> **What you will do**
Retype the entries. Match them exactly.

[Given entries Boundary: Start]

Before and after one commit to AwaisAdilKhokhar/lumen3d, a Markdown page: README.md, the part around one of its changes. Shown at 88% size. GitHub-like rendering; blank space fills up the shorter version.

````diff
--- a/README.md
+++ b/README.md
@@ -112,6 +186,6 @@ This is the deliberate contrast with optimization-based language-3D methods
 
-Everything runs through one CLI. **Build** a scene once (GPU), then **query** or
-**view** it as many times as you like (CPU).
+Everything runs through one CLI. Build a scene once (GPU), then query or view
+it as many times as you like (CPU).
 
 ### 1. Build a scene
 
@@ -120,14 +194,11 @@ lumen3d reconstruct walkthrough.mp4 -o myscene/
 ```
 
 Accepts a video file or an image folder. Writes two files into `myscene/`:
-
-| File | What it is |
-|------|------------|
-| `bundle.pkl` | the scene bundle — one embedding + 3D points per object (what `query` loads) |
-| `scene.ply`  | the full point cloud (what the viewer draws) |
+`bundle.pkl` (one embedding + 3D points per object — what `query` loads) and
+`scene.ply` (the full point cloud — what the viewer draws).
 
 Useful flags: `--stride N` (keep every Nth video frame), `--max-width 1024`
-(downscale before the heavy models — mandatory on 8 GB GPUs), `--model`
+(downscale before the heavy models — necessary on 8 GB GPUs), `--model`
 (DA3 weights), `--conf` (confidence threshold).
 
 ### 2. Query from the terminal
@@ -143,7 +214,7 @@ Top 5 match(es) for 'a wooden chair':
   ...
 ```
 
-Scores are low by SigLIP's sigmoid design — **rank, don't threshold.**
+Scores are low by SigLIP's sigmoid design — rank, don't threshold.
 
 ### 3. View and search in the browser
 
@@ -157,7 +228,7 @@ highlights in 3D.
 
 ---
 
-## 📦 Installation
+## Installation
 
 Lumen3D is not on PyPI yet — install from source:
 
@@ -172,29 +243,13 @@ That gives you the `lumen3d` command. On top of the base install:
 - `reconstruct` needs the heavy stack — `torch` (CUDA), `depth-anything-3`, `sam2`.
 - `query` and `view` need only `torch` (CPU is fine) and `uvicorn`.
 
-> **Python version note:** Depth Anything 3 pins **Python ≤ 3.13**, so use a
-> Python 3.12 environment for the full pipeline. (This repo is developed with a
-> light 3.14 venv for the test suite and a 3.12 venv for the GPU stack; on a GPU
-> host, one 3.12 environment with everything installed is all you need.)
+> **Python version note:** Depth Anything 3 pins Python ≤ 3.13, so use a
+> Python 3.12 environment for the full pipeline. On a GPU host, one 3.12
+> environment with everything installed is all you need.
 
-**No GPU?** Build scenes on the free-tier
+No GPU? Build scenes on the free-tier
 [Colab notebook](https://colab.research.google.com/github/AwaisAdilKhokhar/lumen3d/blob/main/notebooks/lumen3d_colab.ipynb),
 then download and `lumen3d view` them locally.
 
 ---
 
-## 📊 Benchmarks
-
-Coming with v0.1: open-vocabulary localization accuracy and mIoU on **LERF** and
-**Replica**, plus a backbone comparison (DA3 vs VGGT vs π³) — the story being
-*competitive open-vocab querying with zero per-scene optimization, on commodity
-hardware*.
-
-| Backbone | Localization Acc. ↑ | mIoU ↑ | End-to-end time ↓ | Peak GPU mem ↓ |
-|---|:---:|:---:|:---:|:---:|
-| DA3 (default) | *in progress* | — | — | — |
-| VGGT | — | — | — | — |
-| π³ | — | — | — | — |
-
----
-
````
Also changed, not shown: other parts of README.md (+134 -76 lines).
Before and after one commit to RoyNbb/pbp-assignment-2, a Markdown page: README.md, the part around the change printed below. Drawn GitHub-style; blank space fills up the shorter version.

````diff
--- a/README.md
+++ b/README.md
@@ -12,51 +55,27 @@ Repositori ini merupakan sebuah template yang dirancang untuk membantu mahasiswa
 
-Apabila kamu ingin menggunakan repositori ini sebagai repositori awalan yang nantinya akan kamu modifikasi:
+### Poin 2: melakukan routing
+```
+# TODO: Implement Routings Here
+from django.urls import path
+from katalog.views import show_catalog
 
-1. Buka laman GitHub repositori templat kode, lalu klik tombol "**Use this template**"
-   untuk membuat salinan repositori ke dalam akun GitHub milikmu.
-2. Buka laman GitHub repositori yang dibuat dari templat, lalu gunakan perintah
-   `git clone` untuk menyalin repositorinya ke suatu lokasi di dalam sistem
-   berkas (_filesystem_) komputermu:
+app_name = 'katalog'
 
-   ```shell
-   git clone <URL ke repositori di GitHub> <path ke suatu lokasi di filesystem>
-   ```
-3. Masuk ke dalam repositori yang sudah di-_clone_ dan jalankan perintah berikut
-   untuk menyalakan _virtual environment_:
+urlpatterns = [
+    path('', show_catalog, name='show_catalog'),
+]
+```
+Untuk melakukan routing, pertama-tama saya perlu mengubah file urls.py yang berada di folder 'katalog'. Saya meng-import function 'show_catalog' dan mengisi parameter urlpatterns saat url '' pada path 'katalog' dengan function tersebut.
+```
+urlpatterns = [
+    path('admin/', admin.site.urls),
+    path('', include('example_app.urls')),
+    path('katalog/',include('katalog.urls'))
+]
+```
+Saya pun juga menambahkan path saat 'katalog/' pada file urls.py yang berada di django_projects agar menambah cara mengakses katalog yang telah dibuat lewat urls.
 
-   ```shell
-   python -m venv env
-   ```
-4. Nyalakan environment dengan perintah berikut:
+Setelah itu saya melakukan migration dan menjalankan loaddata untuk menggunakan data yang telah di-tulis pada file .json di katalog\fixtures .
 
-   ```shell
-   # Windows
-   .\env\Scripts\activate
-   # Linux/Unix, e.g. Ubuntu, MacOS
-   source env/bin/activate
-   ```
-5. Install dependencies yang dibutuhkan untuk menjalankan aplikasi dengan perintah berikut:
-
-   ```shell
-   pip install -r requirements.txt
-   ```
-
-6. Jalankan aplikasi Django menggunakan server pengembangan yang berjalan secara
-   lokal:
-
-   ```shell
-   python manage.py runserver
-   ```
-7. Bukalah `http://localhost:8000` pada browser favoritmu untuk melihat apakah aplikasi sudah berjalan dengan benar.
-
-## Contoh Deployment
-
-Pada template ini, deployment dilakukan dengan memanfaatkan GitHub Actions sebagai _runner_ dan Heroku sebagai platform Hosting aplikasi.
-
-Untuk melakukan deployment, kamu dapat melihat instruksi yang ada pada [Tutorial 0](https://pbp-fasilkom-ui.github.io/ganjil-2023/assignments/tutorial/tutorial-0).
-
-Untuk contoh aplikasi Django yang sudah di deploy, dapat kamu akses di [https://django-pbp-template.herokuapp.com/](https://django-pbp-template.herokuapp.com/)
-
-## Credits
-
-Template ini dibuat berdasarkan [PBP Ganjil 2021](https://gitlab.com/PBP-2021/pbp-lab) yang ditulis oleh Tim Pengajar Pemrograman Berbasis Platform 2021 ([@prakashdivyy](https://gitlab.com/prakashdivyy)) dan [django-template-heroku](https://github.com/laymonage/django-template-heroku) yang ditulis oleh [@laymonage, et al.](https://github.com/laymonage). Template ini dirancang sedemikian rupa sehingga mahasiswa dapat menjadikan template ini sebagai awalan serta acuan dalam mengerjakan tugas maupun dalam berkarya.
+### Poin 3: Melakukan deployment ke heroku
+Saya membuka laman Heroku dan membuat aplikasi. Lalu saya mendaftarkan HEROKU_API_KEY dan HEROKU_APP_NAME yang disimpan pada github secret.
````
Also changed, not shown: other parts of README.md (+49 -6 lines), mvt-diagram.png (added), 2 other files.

[Given entries Boundary: End]

> **Solved problem**
Before and after one commit to AwaisAdilKhokhar/lumen3d, a Markdown page: README.md, the part around one of its changes. Shown at 88% size. GitHub-like rendering; blank space fills up the shorter version.

````diff
--- a/README.md
+++ b/README.md
@@ -112,6 +186,6 @@ This is the deliberate contrast with optimization-based language-3D methods
 
-Everything runs through one CLI. **Build** a scene once (GPU), then **query** or
-**view** it as many times as you like (CPU).
+Everything runs through one CLI. Build a scene once (GPU), then query or view
+it as many times as you like (CPU).
 
 ### 1. Build a scene
 
@@ -120,14 +194,11 @@ lumen3d reconstruct walkthrough.mp4 -o myscene/
 ```
 
 Accepts a video file or an image folder. Writes two files into `myscene/`:
-
-| File | What it is |
-|------|------------|
-| `bundle.pkl` | the scene bundle — one embedding + 3D points per object (what `query` loads) |
-| `scene.ply`  | the full point cloud (what the viewer draws) |
+`bundle.pkl` (one embedding + 3D points per object — what `query` loads) and
+`scene.ply` (the full point cloud — what the viewer draws).
 
 Useful flags: `--stride N` (keep every Nth video frame), `--max-width 1024`
-(downscale before the heavy models — mandatory on 8 GB GPUs), `--model`
+(downscale before the heavy models — necessary on 8 GB GPUs), `--model`
 (DA3 weights), `--conf` (confidence threshold).
 
 ### 2. Query from the terminal
@@ -143,7 +214,7 @@ Top 5 match(es) for 'a wooden chair':
   ...
 ```
 
-Scores are low by SigLIP's sigmoid design — **rank, don't threshold.**
+Scores are low by SigLIP's sigmoid design — rank, don't threshold.
 
 ### 3. View and search in the browser
 
@@ -157,7 +228,7 @@ highlights in 3D.
 
 ---
 
-## 📦 Installation
+## Installation
 
 Lumen3D is not on PyPI yet — install from source:
 
@@ -172,29 +243,13 @@ That gives you the `lumen3d` command. On top of the base install:
 - `reconstruct` needs the heavy stack — `torch` (CUDA), `depth-anything-3`, `sam2`.
 - `query` and `view` need only `torch` (CPU is fine) and `uvicorn`.
 
-> **Python version note:** Depth Anything 3 pins **Python ≤ 3.13**, so use a
-> Python 3.12 environment for the full pipeline. (This repo is developed with a
-> light 3.14 venv for the test suite and a 3.12 venv for the GPU stack; on a GPU
-> host, one 3.12 environment with everything installed is all you need.)
+> **Python version note:** Depth Anything 3 pins Python ≤ 3.13, so use a
+> Python 3.12 environment for the full pipeline. On a GPU host, one 3.12
+> environment with everything installed is all you need.
 
-**No GPU?** Build scenes on the free-tier
+No GPU? Build scenes on the free-tier
 [Colab notebook](https://colab.research.google.com/github/AwaisAdilKhokhar/lumen3d/blob/main/notebooks/lumen3d_colab.ipynb),
 then download and `lumen3d view` them locally.
 
 ---
 
-## 📊 Benchmarks
-
-Coming with v0.1: open-vocabulary localization accuracy and mIoU on **LERF** and
-**Replica**, plus a backbone comparison (DA3 vs VGGT vs π³) — the story being
-*competitive open-vocab querying with zero per-scene optimization, on commodity
-hardware*.
-
-| Backbone | Localization Acc. ↑ | mIoU ↑ | End-to-end time ↓ | Peak GPU mem ↓ |
-|---|:---:|:---:|:---:|:---:|
-| DA3 (default) | *in progress* | — | — | — |
-| VGGT | — | — | — | — |
-| π³ | — | — | — | — |
-
----
-
````
Also changed, not shown: other parts of README.md (+134 -76 lines).
Before and after one commit to RoyNbb/pbp-assignment-2, a Markdown page: README.md, the part around the change printed below. Drawn GitHub-style; blank space fills up the shorter version.

````diff
--- a/README.md
+++ b/README.md
@@ -12,51 +55,27 @@ Repositori ini merupakan sebuah template yang dirancang untuk membantu mahasiswa
 
-Apabila kamu ingin menggunakan repositori ini sebagai repositori awalan yang nantinya akan kamu modifikasi:
+### Poin 2: melakukan routing
+```
+# TODO: Implement Routings Here
+from django.urls import path
+from katalog.views import show_catalog
 
-1. Buka laman GitHub repositori templat kode, lalu klik tombol "**Use this template**"
-   untuk membuat salinan repositori ke dalam akun GitHub milikmu.
-2. Buka laman GitHub repositori yang dibuat dari templat, lalu gunakan perintah
-   `git clone` untuk menyalin repositorinya ke suatu lokasi di dalam sistem
-   berkas (_filesystem_) komputermu:
+app_name = 'katalog'
 
-   ```shell
-   git clone <URL ke repositori di GitHub> <path ke suatu lokasi di filesystem>
-   ```
-3. Masuk ke dalam repositori yang sudah di-_clone_ dan jalankan perintah berikut
-   untuk menyalakan _virtual environment_:
+urlpatterns = [
+    path('', show_catalog, name='show_catalog'),
+]
+```
+Untuk melakukan routing, pertama-tama saya perlu mengubah file urls.py yang berada di folder 'katalog'. Saya meng-import function 'show_catalog' dan mengisi parameter urlpatterns saat url '' pada path 'katalog' dengan function tersebut.
+```
+urlpatterns = [
+    path('admin/', admin.site.urls),
+    path('', include('example_app.urls')),
+    path('katalog/',include('katalog.urls'))
+]
+```
+Saya pun juga menambahkan path saat 'katalog/' pada file urls.py yang berada di django_projects agar menambah cara mengakses katalog yang telah dibuat lewat urls.
 
-   ```shell
-   python -m venv env
-   ```
-4. Nyalakan environment dengan perintah berikut:
+Setelah itu saya melakukan migration dan menjalankan loaddata untuk menggunakan data yang telah di-tulis pada file .json di katalog\fixtures .
 
-   ```shell
-   # Windows
-   .\env\Scripts\activate
-   # Linux/Unix, e.g. Ubuntu, MacOS
-   source env/bin/activate
-   ```
-5. Install dependencies yang dibutuhkan untuk menjalankan aplikasi dengan perintah berikut:
-
-   ```shell
-   pip install -r requirements.txt
-   ```
-
-6. Jalankan aplikasi Django menggunakan server pengembangan yang berjalan secara
-   lokal:
-
-   ```shell
-   python manage.py runserver
-   ```
-7. Bukalah `http://localhost:8000` pada browser favoritmu untuk melihat apakah aplikasi sudah berjalan dengan benar.
-
-## Contoh Deployment
-
-Pada template ini, deployment dilakukan dengan memanfaatkan GitHub Actions sebagai _runner_ dan Heroku sebagai platform Hosting aplikasi.
-
-Untuk melakukan deployment, kamu dapat melihat instruksi yang ada pada [Tutorial 0](https://pbp-fasilkom-ui.github.io/ganjil-2023/assignments/tutorial/tutorial-0).
-
-Untuk contoh aplikasi Django yang sudah di deploy, dapat kamu akses di [https://django-pbp-template.herokuapp.com/](https://django-pbp-template.herokuapp.com/)
-
-## Credits
-
-Template ini dibuat berdasarkan [PBP Ganjil 2021](https://gitlab.com/PBP-2021/pbp-lab) yang ditulis oleh Tim Pengajar Pemrograman Berbasis Platform 2021 ([@prakashdivyy](https://gitlab.com/prakashdivyy)) dan [django-template-heroku](https://github.com/laymonage/django-template-heroku) yang ditulis oleh [@laymonage, et al.](https://github.com/laymonage). Template ini dirancang sedemikian rupa sehingga mahasiswa dapat menjadikan template ini sebagai awalan serta acuan dalam mengerjakan tugas maupun dalam berkarya.
+### Poin 3: Melakukan deployment ke heroku
+Saya membuka laman Heroku dan membuat aplikasi. Lalu saya mendaftarkan HEROKU_API_KEY dan HEROKU_APP_NAME yang disimpan pada github secret.
````
Also changed, not shown: other parts of README.md (+49 -6 lines), mvt-diagram.png (added), 2 other files.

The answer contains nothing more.